The most important events in my life feel very private. They usually overwhelm me and prompt me to hold the experiences close and near to my heart. Often I have hundreds and, in some cases, thousands of photos and videos that document these most precious times. For example, there is a Women’s Retreat I attend every year, and each year I take so many pictures that they call me PAPARAZZI. But no one has seen the photos beside the few I share with the retreat host.

Additionally, I have been to South Africa three times and have hardly shared any photos at all outside of close family and friends. The last time we visited our family there, we had a traditional Zulu wedding that was SO AMAZING… Yet it has been over a year and I have only shared a couple of photos. I am promising myself that I will share the experience next month for our 25th wedding anniversary, because there are so many that ask about it and others that would appreciate sharing  in the blessing of making and connecting with family on the continent, so look out for that.

I am not sure why I hold these most cherished experiences so dearly. Perhaps I am a bit ‘old school’ in that way and longing for the days when we kept physical photo albums where we kept our most important photos to share with those who visited our home. I also think I want to make sure that whatever images I put out are portraying the messages that I intend and those that will work to my highest good. But perhaps there is a part of me that acknowledges that in the current age of social media, putting sacred, personal things out there leaves opportunity for them to be defiled by others who don’t hold them in the same in high regard.

With this blog post, I am doing something different… I am going to SHARE, primarily because I want those who presented me with this AMAZING AWARD to know how meaningful the entire night’s experience was for me and because there are so many other people of African descent need to know about Empress Menen.

In honor of Empress Menen

The award I am referring to was presented to me by the Rastafari Council of Chicago in honor of Empress Menen Asfaw, the co-regent of Emperor Haile Selassie I, the last Emperor of Ethiopia of the Solomonic Dynasty. If you are a woman of African descent and you don’t know about Empress Menen and her legacy, you should. I would take the time to try to describe who she was, but Dr. Asantewaa Oppong Wadie already explained it so well on that Saturday evening, so I will share her dynamic words with you.

By the time it was time to receive my honor, which followed Dr. Wadie’s presentation on Empress Menen, I was overcome with gratitude for the legacy that this amazing woman had left behind for us to follow. She saw the world clearly and positioned herself in it to help her people. Not only was she a powerful African woman lived so close to my lifetime, but she was also as a co-regent with her husband who understood the importance of wielding her influence effectively in order to help, heal and save her people.

For the first time, I heard my bio in a different light.

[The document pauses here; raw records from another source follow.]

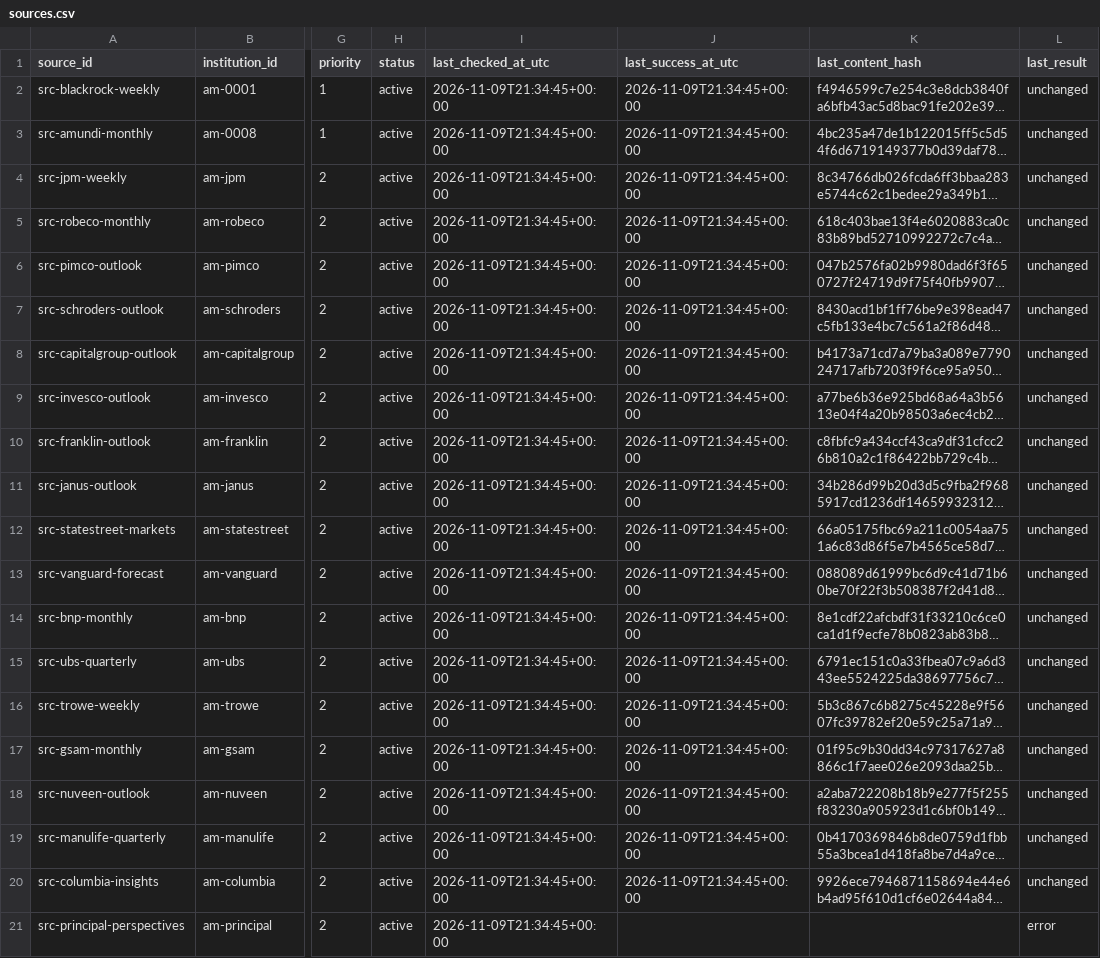
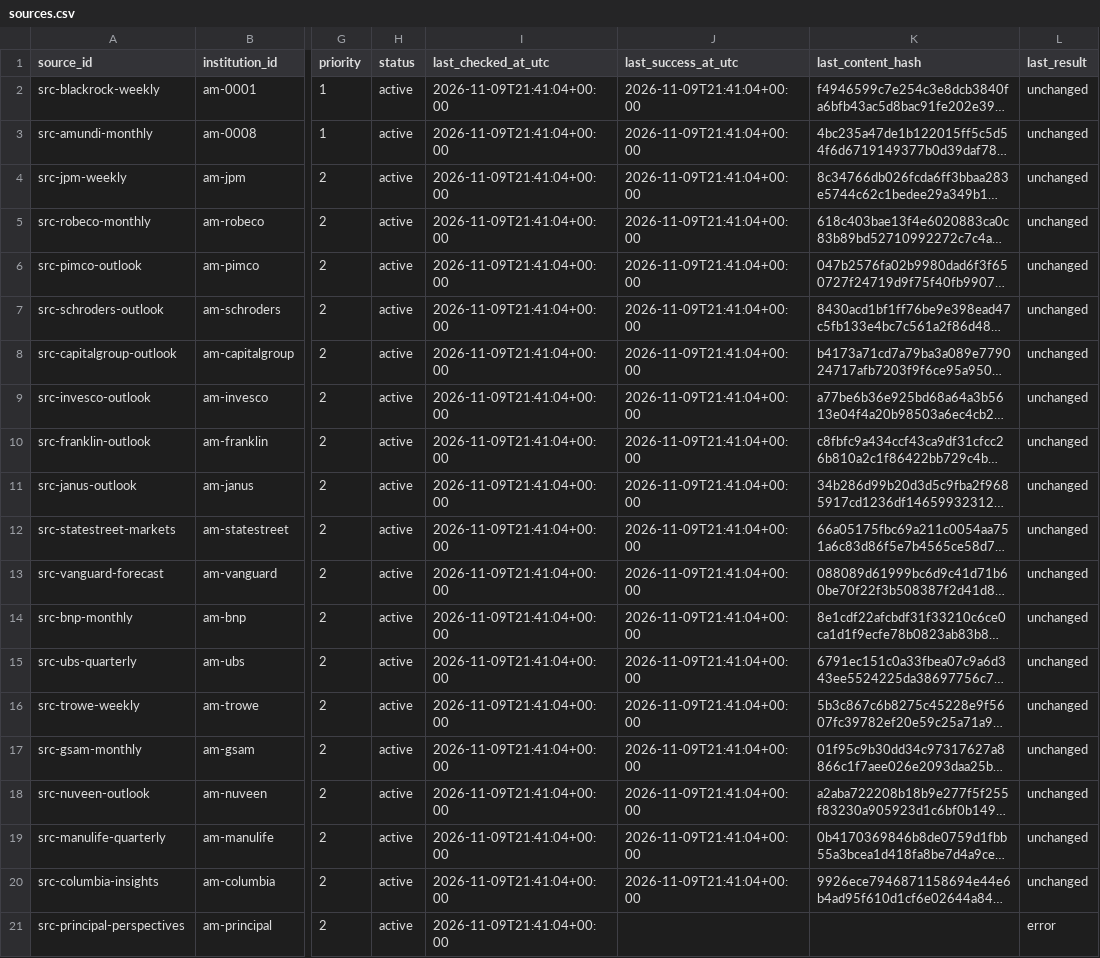
Before and after one commit to magitenia-bot/global-outlook-engine, a CSV file: sources.csv, drawn as a sheet; only a part is shown, gaps mark what is left out; long unchanged cells end in …; the diff names each change by its address in the sheet, - before the commit and + after, or states it on an @@ line.

```diff
--- a/sources.csv
+++ b/sources.csv
-I2:I21 (last_checked_at_utc): 2026-11-09T21:34:45+00:00
+I2:I21 (last_checked_at_utc): 2026-11-09T21:41:04+00:00
-J2:J20 (last_success_at_utc): 2026-11-09T21:34:45+00:00
+J2:J20 (last_success_at_utc): 2026-11-09T21:41:04+00:00
```
Also changed, not shown: 3 other files.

As I listened, I felt a heavier weight of responsibility.

This evening turned out to be so much more special than I had anticipated. What made the honor so special? Well, after hearing Dr. Wadie’s presentation on Empress Menen, I understood even more clearly how honoring it was to be associated with such a woman on the day that her legacy was being celebrated. All of a sudden, there seemed to be very dynamic shoes to be filled. And as I listened to the life and work of Empress Menen and how she used her influence to “come to the rescue” of her people with her knowledge, skills and expertise, I knew I was being charged to continue to creatively use my influence to do the same. Dr. Wadie made such an appealing case for the need to celebrate the life and legacy of this amazing woman, that I have purposed to make sure that I continue to do so.

It was also special because of the four other dynamic women who were being the honored that night along side me, namely:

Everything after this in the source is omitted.